A big problem with narrow banking – and the reason fractional banking was invented several hundred years ago – is that it’s hard to lend much when you have to support each loan dollar-for-dollar with capital and/or reserves. Sure, there’s no risk in a narrow bank, but there’s also no reward for investors who will, at least in what’s left of a free market, take their money elsewhere.

Two recent studies prove the point by showing how capital charges even in fractional-banking regimes affect credit availability. As I noted last week, the IMF’s new macroprudential-impact study finds that economies like the U.S. do not necessarily lose credit availability when bank capital goes up, but that’s only because non-banks substitute for banks. A new FRB paper analyzed yesterday for clients demonstrates further that borrowers who depend on banks – e.g., U.S. manufacturers – get hurt when bank capital rises unless they are large enough to access non-bank funding sources. In short, if regulated banks are skinnied into the narrow-bank straightjacket, credit will suffer badly unless unregulated non-banks step in. They for sure won’t be narrow; indeed, they could well make a very large hole when they blow up as surely they would unless they so quickly get out ahead of the next crisis that they stand apart from the chaos they have helped to create.

I suspect Mr. Trump will be just fine with the narrow-bank solution because he likes debt a lot even if not so much big banks. Mrs. Clinton, however, will not support any solution that favors the “shadow banks” she highlighted in her own foray into recommending financial-sector policy.

This Clinton platform was relatively moderate, with the Democratic candidate eschewing big-bank break-ups and new-style Glass-Steagall in favor of revved up Dodd-Frank style reforms. Like much else she has said that has since been pushed hard to the left, this relatively-moderate approach will not withstand the general-election cauldron. With Bernie Sanders – not Hillary Clinton – beating Donald Trump in many current polls – Mrs. Clinton will I think have to go left and fast.

What then would she propose? I doubt it will be a reversal of her previous stands against forcible big-bank restructuring because that will be quickly ridiculed by the ever-ready Republican candidate. Rather, the Democratic platform will go Bernie Sanders one better and argue that, since big banks can’t be broken up, they will be nationalized. Not by express statutory taking, mind you, but rather through a series of new rules that builds on the FRB’s GSIB standards and adds to them a series of affordable-lending, compensation, and prudential standards. These would, it will be said, ensure that the nation’s largest banks do the nation’s bidding, not their shareholders’, in return for remaining too big to fail.
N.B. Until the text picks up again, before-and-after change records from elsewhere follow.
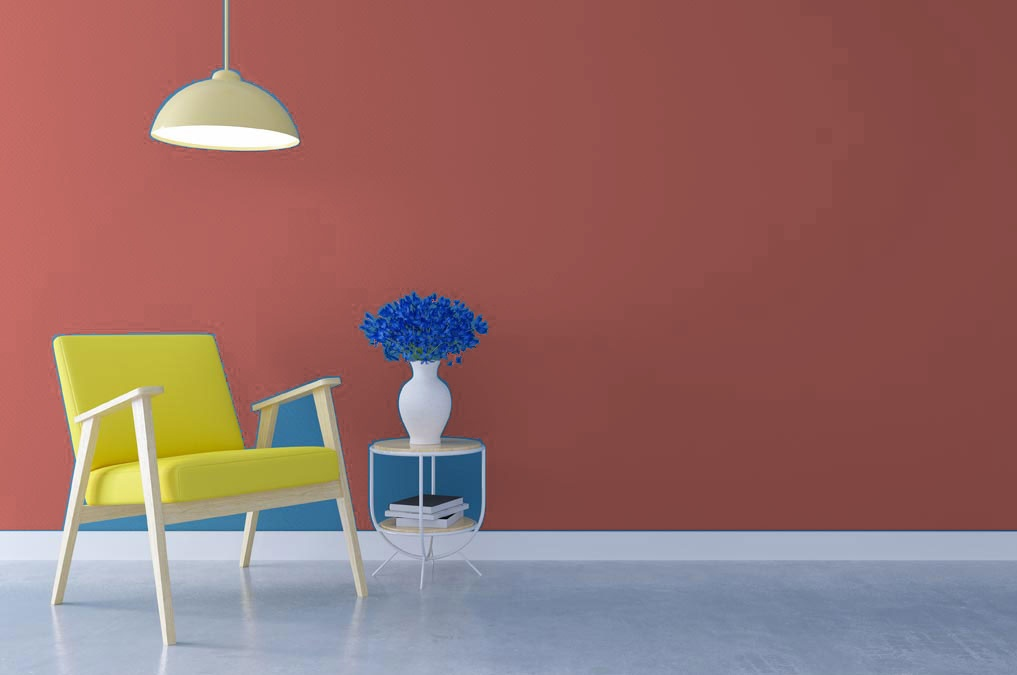
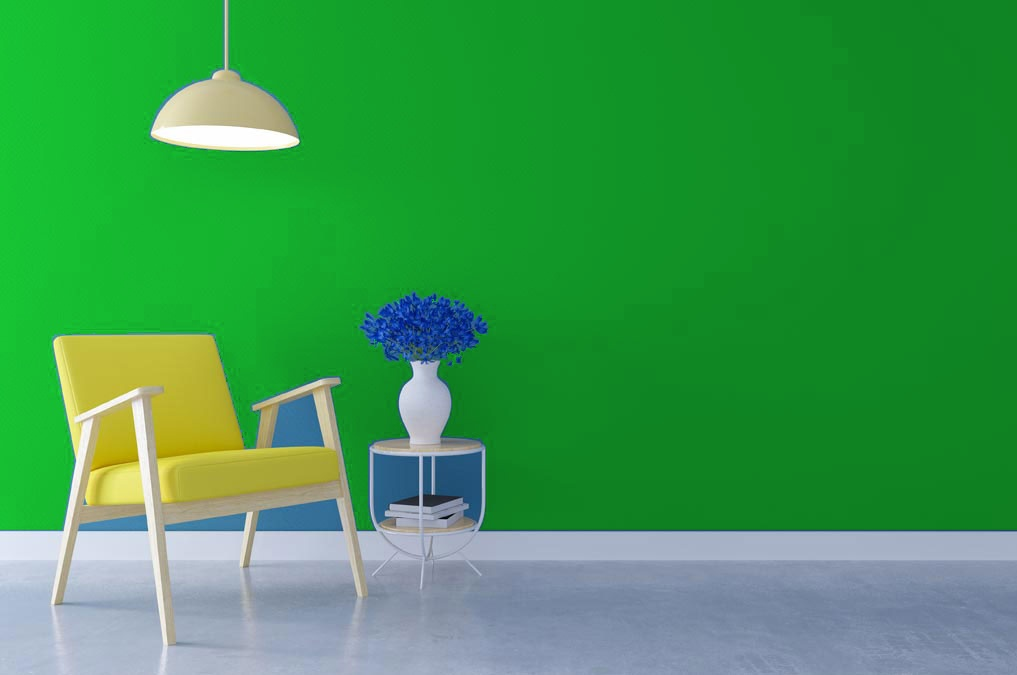
handled get

diff --git a/server.py b/server.py
@@ -134,6 +134,12 @@ class SimpleHTTPRequestHandler(http.server.BaseHTTPRequestHandler):
             if self.path.startswith('/?'):
                 param_map_arr = self.path.replace('/?','')
                 param_map = param_map_arr.split('&')
+                dict = {}
+                for elem in param_map:
+                    item = elem.split('=')
+                    dict[item[0]] = item[1]
+                print(dict)
+                img_proc.changeColor(dict['img'], (100,100), dict['color'].split(','), dict['pattern'])
             self.path = './public/images/' + self.path
             path = self.translate_path(self.path)
             return self.list_directory(path)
Before you tell me that the nation’s largest banks are not in fact TBTF, let me quickly assure you that I agree – the new resolution regime and other sanctions make big banks by far the least TBTF of all the SIFI fraternity. But what you and I think doesn’t matter – big banks have been branded as “the TBTF banks” not only in political rhetoric, but even in day-to-day business journalism dealing with mundane matters like quarterly earnings.

Mrs. Clinton may try to populate her financial-market utilities not just with the “TBTF banks,” but also with a few large institutions she has already said should be designated as SIFIs. Maybe she can with her own FSOC, maybe not given the recent MetLife decision. Either way, though, public utilities will redesign U.S. banking as thoroughly and destructively as narrow banking.
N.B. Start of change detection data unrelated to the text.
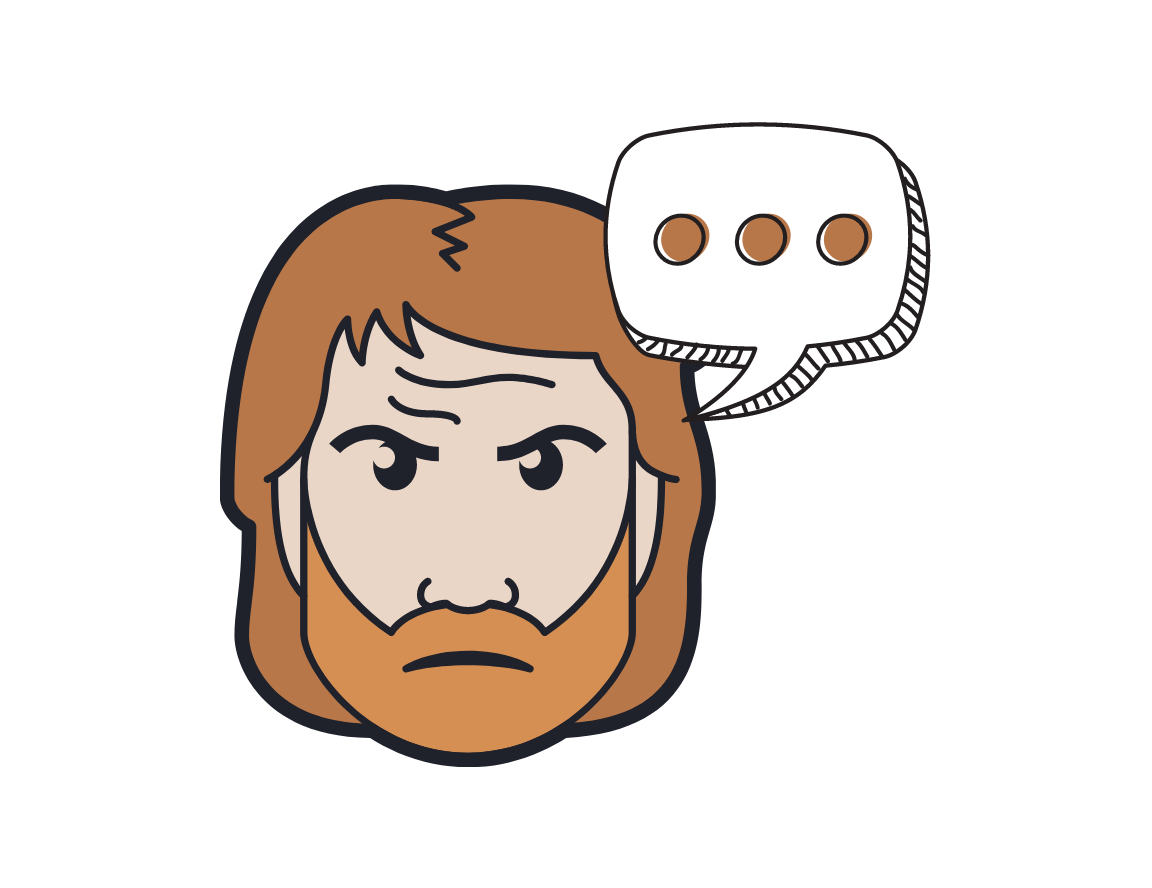
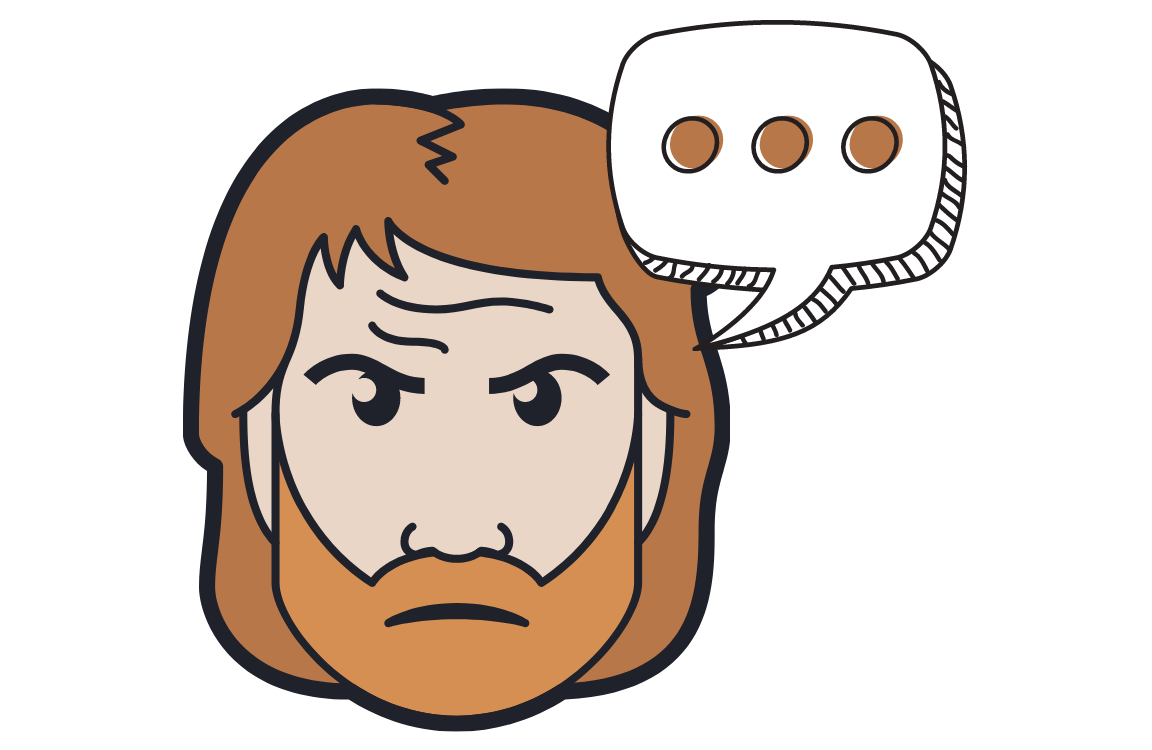
Updated CSS.

Changed region(s): [[0.1562, 0.0613, 0.8438, 0.9813], [0.6562, 0.0, 0.8125, 0.092], [0.5625, 0.0307, 0.6562, 0.0613]]

diff --git a/styles/styles.css b/styles/styles.css
@@ -6,32 +6,18 @@
     font-size: 16px;
     font-family: 'Raleway', sans-serif;
     font-family: 'Roboto Mono', monospace;
-    background: #ffffff;
+    background: black;
     margin: 0;
     padding: 20px;
-    color: #ffffff;
+    color: white;
   }
   
   main, header, section, footer {
     margin: 0;
     padding: 10px;
     border: none;
-    color: #ffffff;
   }
   
-  main {
-    background: #ffffff;
-  }
-  
-  ul, nav {
-    list-style: none;
-  }
-  
-  a {
-    text-decoration: none;
-    cursor: pointer;
-    color: inherit;
-  }
   
   h1 {
     font-family: 'Roboto Mono', monospace;
@@ -39,7 +25,7 @@
     text-align: center;
     margin: 0;
     padding: 20px 20px;
-    color: #000000;
+    color:#ffffff;
   }
   
   h2 {
@@ -49,7 +35,7 @@
     margin: 0;
     padding: 30px 30px;
     text-decoration: none;
-    color: #000000;
+    color: #ffffff;
   }
   
   .wrapper {
@@ -61,57 +47,51 @@
     justify-content: space-around;
     display: flex;
     text-align: center;
-    color: #000000;
+  }
+
+  .button {
+    margin: 20px;
+    background-color: #b77748;
+    border: none;
+    color: #ffffff;
+    padding: 15px 32px;
+    text-align: center;
+    text-decoration: none;
+    font-size: 16px;
+    border-radius: 12px;
+  }
+
+  select {
+    background-color: #b77748;
+    border: none;
+    color: #ffffff;
+    padding: 15px 32px;
+    text-align: center;
+    text-decoration: none;
+    font-size: 16px;
+    border-radius: 12px;
   }
   
   .capitalize {
     text-transform: capitalize;
   }
 
-  .header {
-    background: #ffffff;
-    color: #000000;
-    font-family: 'Raleway', sans-serif;
+  .image-wrapper {
+    width: 100%;
   }
-  
-  .background {
-    background-image: 'images/Chuck_Image_Updated.png';
-    max-width: 100%;
-    padding: 0;
-    flex: 1;
-    display: flex;
-    align-items: center;
-    justify-content: center;
-    z-index: 10;
-    background-size: cover;
-    background-position: center;
-    background-repeat: no-repeat;
-  }
-  
-  .content {
-    background: #f0efec;
-    color: #000000;
-    font-family: 'Raleway', sans-serif;
+
+  .image-wrapper img {
+    height: auto;
+    width: 100%;
+    padding: 0px;
   }
   
   .sub-content-upper {
     flex: 1;
     border: none;
-    background: #fdf0ec;
-    border-top: 1rem solid #ffffff;
-    border-bottom: 1rem solid #ffffff;
-    color: #000000;
-    font-family: 'Raleway', sans-serif;
-  }
-  
-  .sub-content-lower {
-    flex: 1;
-    border: none;
-    background: #98bec8;
-    border-top: 1rem solid #ffffff;
-    border-bottom: 1rem solid #ffffff;
-    color: #000000;
-    font-family: 'Raleway', sans-serif;
+    color: #ffffff;
+    font-family: 'Roboto Mono', monospace;
+    font-size: 20px;
   }
   
   @media screen and (min-width: 640px){
@@ -121,9 +101,8 @@
   }
   
   .footer { 
-    background: #c1605c;
-    border-top: 1rem solid #ffffff;
-    border-bottom: 1rem solid #ffffff;
     color: #ffffff;
     font-family: 'Raleway', sans-serif;
+    background-color: #1f212b;
+    border-radius: 12px;
   }

diff --git a/index.html b/index.html
@@ -17,52 +17,32 @@
         <h1>CHUCK NORRIS QUOTES</h1>
     </header>
 
-    <!-- Content -->
-    <div class="flex-container">
-        <section class="sub-content-upper">
-            <h2>Content.</h2>
-            <p id ="chuckSays"></p>
-            <button id="refreshQuote">Click Me</button>
-            <form id="getChuckQuotes">
-                <label>
-                Choose a Category:
-                 <!-- <input type="text" id="categoryInput" value="" placeholder="categoryChoice" required/> -->
-                <select id="categoryInput" class="capitalize"></select>
-
-                    <!-- <option value="dev">Dev</option>
-                    <option value="animal">Animal</option>
-                    <option value="career">Career</option>
-                    <option value="celebrity">Celebrity</option>
-                    <option value="fashion">Fashion</option>
-                    <option value="food">Food</option>
-                    <option value="history">History</option>
-                    <option value="money">Money</option>
-                    <option value="movie">Movie</option>
-                    <option value="music">Music</option>
-                    <option value="science">Science</option>
-                    <option value="sport">Sport</option>
-                    <option value="travel">Travel</option>
-                </select> -->
-                
-                </label>
-                <button type="submit" id="submitForm">Get a Quote</button>
-            </form>
-        </section>
-    </div>
-
     <!-- Hero -->
-    <section class="hero">
-        <div class="background"> 
-            <img src="images/Chuck_Image_Updated.png">
+    <section> 
+        <div class="image-wrapper">
+            <img src="images/Chuck_Image_Updated.png"/>
         </div>
     </section>
 
+    <!-- Content -->
+    <div class="flex-container">
+        <section class="sub-content-upper">
+            <p id ="chuckSays"></p>
+            <button class="button" id="refreshQuote">Click Me</button>
+        </section>
+    </div>
+
     <!-- Footer -->
     <footer class="footer">
-        <p>
-            Lorem ipsum dolor sit amet, consectetur adipiscing elit. Sumenda potius quam expetenda. Nihil opus est exemplis hoc facere longius.
-        </p>
+        <p>Pick a New Category: </p>
+        <form id="getChuckQuotes">
+            <label>
+            <select id="categoryInput" class="capitalize"></select>
+            </label>
+            <button class="button" type="submit" id="submitForm">Get a Quote</button>
+        </form>
     </footer>
+    
     </main>     
 
     <!-- JS Scripts -->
Despite all their differences, narrow banking and forced utilization are in fact based on the same premise – that U.S. banks are now irrevocably and irremediably TBTF and, to cure this, they must be structurally reassembled. One solution seemingly favors the private sector while the other is closer to socialist thinking, but each rests on the premise that reasoned, gradual, market-driven change won’t work. That’s surely what voters are proclaiming, and I doubt either party’s political candidate will have the fortitude to withstand calls for radical change even if they privately prefer another, more sensible course.